Yesterday I was reduced to numbers:
- TSH – 1.65 (within range)
- Free T3 – 2.09 (within range)
- Free T4 – 1.01 (within range)
- TG Antibodies – >800 (way out of range)
- TPO Antibodies – 45.5 (way out of range)
- A1c – 11.4 (so far out of range the doctor is panicking)
The first 5 numbers relate to my thyroid. This is yet another set of lab results that confirm the diagnosis of autoimmune thyroiditis (a.k.a. Hashimoto’s) (that’s the antibodies – shows they’re there to attack the thyroid). However, the rest of my thyroid numbers are within the “normal” range. So yet again, the endocrinologist won’t put me on a thyroid medication. This isn’t the first time I’ve heard it from him and also not the first time I’ve heard it from an endocrinologist. They’ve all said it.
I know what you’re thinking. If they’ve ALL said it, they must be right, right? Au contraire, mon ami! I told the doctor yesterday that I’d done research and found studies that confirm that treating Hashimoto’s patients with thyroid medication can slow the progression of the disease and alleviate symptoms, even if the rest of the labs are in the normal range. When I mentioned that though, he said there were no such studies.
He was more concerned about my A1c, which is a number that reflects my blood sugar over the past 2-3 months. I knew that number would be high. I stopped taking the diabetes medications because they were causing diarrhea that was preventing me from getting an uninterrupted night of sleep (which is crucial for my overall health, I’ve learned).
My complaints to him are that I’m constantly fatigued, that I have trouble focusing and concentrating (brain fog), and that my menstrual cycles are all messed up. All of those are symptoms of thyroid problems.
He chooses to focus only on the fatigue – which can be caused by poorly/uncontrolled diabetes.

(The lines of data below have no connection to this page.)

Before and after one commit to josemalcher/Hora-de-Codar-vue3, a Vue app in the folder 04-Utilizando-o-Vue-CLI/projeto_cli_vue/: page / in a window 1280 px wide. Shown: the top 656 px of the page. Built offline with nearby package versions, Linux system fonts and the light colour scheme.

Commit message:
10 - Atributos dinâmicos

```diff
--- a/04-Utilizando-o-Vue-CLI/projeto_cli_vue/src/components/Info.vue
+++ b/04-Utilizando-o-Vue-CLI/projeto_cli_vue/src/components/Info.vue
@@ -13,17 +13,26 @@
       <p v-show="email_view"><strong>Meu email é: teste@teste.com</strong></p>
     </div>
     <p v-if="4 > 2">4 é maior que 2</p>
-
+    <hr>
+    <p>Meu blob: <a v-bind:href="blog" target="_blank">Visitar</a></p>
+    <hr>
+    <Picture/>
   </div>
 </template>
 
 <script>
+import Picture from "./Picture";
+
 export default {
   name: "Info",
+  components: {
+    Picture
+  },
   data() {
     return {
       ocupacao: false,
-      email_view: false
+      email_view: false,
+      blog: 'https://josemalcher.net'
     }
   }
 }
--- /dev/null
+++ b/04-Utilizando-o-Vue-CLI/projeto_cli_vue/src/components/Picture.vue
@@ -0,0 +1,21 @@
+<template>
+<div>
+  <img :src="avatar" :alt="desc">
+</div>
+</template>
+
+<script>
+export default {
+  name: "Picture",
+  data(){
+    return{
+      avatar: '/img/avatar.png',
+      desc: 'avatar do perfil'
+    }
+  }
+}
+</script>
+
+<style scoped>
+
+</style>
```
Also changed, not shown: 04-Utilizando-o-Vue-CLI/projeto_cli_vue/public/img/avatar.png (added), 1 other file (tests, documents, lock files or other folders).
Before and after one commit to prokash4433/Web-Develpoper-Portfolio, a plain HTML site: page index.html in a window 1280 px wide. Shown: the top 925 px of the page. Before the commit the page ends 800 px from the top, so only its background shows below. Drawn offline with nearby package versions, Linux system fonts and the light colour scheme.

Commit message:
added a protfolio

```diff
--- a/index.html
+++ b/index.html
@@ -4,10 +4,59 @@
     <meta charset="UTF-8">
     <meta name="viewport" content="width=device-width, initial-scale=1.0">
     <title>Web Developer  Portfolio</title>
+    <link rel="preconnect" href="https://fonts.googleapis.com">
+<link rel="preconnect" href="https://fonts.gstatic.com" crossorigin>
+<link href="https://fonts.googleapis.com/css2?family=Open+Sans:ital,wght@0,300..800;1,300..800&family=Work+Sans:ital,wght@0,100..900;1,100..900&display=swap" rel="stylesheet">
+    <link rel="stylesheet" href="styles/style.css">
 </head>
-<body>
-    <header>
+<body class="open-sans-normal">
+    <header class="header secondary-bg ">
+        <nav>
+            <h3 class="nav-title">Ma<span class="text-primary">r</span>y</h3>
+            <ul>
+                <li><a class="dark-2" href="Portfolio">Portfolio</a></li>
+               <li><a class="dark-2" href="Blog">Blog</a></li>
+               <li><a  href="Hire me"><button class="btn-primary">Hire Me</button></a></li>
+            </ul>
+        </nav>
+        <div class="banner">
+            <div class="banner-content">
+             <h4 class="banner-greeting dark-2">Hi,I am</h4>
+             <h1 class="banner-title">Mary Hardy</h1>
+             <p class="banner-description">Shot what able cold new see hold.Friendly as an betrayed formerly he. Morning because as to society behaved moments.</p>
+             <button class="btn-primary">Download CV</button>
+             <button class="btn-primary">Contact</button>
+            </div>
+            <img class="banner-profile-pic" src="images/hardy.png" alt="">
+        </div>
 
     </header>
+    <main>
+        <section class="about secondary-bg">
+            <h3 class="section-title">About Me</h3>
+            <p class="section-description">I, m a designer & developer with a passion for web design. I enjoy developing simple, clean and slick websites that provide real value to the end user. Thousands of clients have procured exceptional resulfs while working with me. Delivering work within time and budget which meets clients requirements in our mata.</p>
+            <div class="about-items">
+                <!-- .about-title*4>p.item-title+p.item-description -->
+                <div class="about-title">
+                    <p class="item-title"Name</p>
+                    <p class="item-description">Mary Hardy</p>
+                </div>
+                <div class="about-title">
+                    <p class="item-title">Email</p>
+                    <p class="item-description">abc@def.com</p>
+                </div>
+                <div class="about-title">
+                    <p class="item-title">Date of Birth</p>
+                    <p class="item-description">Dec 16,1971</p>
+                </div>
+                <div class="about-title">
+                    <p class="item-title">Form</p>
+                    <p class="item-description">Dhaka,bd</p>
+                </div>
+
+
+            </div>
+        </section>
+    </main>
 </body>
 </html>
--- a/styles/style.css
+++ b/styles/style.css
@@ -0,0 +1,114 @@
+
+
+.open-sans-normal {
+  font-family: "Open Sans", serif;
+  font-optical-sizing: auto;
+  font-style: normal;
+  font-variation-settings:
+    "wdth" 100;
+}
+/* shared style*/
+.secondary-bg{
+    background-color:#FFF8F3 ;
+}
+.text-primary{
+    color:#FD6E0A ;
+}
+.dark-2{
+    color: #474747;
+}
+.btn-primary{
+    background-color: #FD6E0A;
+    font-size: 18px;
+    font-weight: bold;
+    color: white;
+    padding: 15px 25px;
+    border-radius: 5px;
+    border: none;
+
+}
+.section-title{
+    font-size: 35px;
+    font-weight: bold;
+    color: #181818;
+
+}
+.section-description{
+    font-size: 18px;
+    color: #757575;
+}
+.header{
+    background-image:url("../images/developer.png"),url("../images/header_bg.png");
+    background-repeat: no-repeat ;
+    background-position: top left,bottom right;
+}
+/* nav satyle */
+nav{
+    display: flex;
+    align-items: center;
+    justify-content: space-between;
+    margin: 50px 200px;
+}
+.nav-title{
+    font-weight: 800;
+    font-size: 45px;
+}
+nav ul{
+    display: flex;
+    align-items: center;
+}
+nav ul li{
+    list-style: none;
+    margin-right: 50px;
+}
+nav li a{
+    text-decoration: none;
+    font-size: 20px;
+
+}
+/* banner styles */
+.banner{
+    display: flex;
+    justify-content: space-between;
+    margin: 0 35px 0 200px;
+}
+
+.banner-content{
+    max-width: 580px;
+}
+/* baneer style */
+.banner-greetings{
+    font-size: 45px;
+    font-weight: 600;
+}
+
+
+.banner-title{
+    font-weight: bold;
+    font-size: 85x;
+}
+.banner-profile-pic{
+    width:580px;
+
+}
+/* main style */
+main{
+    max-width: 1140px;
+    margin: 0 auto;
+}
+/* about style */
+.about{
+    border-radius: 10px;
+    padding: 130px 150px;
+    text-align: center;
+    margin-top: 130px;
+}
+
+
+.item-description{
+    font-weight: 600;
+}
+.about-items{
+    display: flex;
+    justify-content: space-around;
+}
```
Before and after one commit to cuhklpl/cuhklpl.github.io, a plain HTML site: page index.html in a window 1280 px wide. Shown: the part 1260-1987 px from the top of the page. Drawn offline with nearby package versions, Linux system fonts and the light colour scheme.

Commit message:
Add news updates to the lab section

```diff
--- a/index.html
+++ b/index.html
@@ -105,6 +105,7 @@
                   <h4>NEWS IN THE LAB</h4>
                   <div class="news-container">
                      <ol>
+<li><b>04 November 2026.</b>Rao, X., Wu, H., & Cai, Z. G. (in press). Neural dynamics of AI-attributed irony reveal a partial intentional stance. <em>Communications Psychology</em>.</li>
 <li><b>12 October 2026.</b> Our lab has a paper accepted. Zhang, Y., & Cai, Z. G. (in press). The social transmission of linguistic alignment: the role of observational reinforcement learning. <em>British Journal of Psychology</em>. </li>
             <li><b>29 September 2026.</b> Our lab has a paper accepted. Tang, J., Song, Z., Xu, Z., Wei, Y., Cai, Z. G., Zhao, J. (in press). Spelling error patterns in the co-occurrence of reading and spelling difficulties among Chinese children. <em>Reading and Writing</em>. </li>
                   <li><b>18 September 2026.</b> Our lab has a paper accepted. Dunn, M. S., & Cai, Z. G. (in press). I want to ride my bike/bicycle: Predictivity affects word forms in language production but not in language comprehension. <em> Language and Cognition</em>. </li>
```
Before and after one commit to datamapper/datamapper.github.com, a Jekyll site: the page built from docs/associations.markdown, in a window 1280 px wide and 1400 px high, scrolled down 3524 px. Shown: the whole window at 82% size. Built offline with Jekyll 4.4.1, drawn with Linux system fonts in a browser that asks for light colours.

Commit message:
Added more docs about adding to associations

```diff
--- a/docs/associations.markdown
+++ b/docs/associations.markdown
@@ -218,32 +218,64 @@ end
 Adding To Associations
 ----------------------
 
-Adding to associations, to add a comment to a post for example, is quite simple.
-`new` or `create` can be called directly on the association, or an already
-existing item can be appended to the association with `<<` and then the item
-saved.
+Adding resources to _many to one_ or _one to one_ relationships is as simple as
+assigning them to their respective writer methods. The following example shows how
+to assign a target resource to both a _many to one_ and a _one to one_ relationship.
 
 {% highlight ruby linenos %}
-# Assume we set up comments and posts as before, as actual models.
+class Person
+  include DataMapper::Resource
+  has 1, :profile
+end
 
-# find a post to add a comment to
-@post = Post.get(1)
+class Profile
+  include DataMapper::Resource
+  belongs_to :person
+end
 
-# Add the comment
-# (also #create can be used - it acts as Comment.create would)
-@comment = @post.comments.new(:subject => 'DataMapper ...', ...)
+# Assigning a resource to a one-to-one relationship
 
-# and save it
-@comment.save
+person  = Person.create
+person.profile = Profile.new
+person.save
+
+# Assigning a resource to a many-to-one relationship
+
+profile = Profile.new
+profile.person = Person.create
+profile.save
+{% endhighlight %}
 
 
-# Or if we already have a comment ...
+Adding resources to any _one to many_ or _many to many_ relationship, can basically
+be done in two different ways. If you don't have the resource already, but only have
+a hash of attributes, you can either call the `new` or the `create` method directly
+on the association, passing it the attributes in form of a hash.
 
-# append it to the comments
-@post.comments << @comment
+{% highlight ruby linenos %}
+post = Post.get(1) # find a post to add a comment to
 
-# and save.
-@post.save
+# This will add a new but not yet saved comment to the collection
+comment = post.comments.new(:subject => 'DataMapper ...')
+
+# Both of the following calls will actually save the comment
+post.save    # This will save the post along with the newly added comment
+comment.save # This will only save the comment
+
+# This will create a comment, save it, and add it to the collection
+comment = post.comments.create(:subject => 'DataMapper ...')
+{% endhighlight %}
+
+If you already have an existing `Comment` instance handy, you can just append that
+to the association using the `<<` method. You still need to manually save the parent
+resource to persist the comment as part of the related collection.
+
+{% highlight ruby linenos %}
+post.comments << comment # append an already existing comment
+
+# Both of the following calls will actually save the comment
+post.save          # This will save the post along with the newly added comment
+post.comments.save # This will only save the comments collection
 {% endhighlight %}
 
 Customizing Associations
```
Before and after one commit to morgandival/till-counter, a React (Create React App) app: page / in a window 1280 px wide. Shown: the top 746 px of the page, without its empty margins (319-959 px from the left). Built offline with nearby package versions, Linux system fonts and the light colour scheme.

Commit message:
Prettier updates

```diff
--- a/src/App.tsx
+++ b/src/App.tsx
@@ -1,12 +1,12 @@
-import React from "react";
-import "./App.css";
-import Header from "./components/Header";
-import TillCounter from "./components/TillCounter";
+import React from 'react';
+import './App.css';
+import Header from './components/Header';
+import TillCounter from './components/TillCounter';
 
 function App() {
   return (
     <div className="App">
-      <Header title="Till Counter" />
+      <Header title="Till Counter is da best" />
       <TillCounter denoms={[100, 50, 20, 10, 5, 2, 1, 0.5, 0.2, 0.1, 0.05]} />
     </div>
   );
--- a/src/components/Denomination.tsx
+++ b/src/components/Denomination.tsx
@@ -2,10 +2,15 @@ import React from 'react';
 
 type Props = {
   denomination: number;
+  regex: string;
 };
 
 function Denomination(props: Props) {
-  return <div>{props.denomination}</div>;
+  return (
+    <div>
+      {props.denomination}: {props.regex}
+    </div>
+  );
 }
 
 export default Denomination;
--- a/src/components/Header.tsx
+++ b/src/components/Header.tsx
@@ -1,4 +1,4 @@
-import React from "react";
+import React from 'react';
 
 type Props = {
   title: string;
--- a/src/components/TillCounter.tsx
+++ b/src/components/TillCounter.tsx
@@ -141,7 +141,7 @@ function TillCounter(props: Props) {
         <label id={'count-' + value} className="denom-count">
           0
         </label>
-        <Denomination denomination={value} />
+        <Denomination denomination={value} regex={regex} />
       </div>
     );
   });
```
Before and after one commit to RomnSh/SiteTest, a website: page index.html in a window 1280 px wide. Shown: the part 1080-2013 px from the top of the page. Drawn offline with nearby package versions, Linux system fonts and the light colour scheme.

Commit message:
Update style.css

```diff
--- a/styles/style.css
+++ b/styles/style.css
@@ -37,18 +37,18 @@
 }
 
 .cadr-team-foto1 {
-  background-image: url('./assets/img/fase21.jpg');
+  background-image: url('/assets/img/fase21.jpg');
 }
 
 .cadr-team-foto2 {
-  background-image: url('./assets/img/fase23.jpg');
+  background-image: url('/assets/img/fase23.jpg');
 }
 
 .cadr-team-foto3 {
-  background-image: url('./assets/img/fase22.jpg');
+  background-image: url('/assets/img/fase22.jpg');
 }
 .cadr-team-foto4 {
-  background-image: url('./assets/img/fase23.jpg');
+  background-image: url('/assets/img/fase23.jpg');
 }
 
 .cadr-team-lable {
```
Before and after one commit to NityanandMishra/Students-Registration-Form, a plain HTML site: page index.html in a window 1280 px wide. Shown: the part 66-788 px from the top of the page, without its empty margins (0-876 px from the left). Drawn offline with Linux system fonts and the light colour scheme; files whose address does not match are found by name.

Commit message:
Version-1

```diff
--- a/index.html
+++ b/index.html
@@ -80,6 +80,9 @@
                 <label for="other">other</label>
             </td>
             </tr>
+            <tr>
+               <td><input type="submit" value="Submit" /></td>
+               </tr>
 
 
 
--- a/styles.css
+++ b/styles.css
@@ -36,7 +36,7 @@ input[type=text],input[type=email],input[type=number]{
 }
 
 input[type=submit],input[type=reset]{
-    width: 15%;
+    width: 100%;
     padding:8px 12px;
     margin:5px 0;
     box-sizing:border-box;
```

I have repeatedly told him that even when my diabetes was controlled, I suffered from fatigue. Also, uncontrolled diabetes doesn’t explain irregular menstrual cycles. I’d already had an appointment with a doctor to examine my lady garden, and there’s nothing there that would cause problems with my cycles. In the past I’ve had hormone testing done and it was always normal. So gee, what might it be?
He said that there are 7 causes of chronic fatigue – diabetes, thyroid, PSYCHIATRIC, adrenal issues, and some others I can’t remember. I’ve had adrenal testing done by the second endocrinologist I saw, who also decided my thyroid was not an issue. What this doctor seems to be missing is that depression is a symptom of Hashimoto’s. I’ve never heard it as a symptom of diabetes though. Wonder why that is.
I am tired of going to the doctor and not being listened to. Having my symptoms ignored. Having the doctor completely discount my telling of my history. It’s bullshit. I know that I don’t have a medical degree. However, I am an intelligent human being capable of doing research. If what I’ve found isn’t legitimate, the doctor should tell me that she or he has seen the study I’m referring to and explain WHY it’s not legitimate. That’s the professional thing to do.
What also floors me is that they don’t ask about any of my other medical history. I find it a bit ridiculous that the chronic pain and inflammation from my back and leg/foot don’t have an effect on the rest of my body. Given that we know that chronic pain changes brain wiring, it seems likely that it affects a lot of other things as well. Of course, this doctor is clearly uninterested since he actually tried to do a reflex test on my bad Achilles tendon. I’m not sure why the inflammation and scarring on it didn’t put him off, but whatever. Thanks, dude.
What happened to practicing holistic medicine? I totally understand the need for specialization, but it seems like it’s better placed in research, rather than clinical practice. There needs to be some kind of feedback loop on this – someone researches, using data provided by clinicians, and then the two work together to figure out what’s best for patients.
There are doctors who treat patients and their symptoms, rather than just the lab results. When it comes to patients with Hashimoto’s, the numbers don’t often tell the whole story. This is why there are boards, websites, and books dedicated to people like me, who leave their doctors feeling like they’ve lost their minds. We go from doctor to doctor, until we find someone who will listens to us and our symptoms, rather than relying solely on labs for answers.
I know I didn’t help myself by going off my diabetes meds, but when you’ve hit the point I have, it feels better to do it that way. The meds were causing massive stomach upset and ruining my sleep. Past experience taught me I wasn’t going to feel good even staying on them, so why feel worse?
Perhaps I should have gone to medical school instead of law school.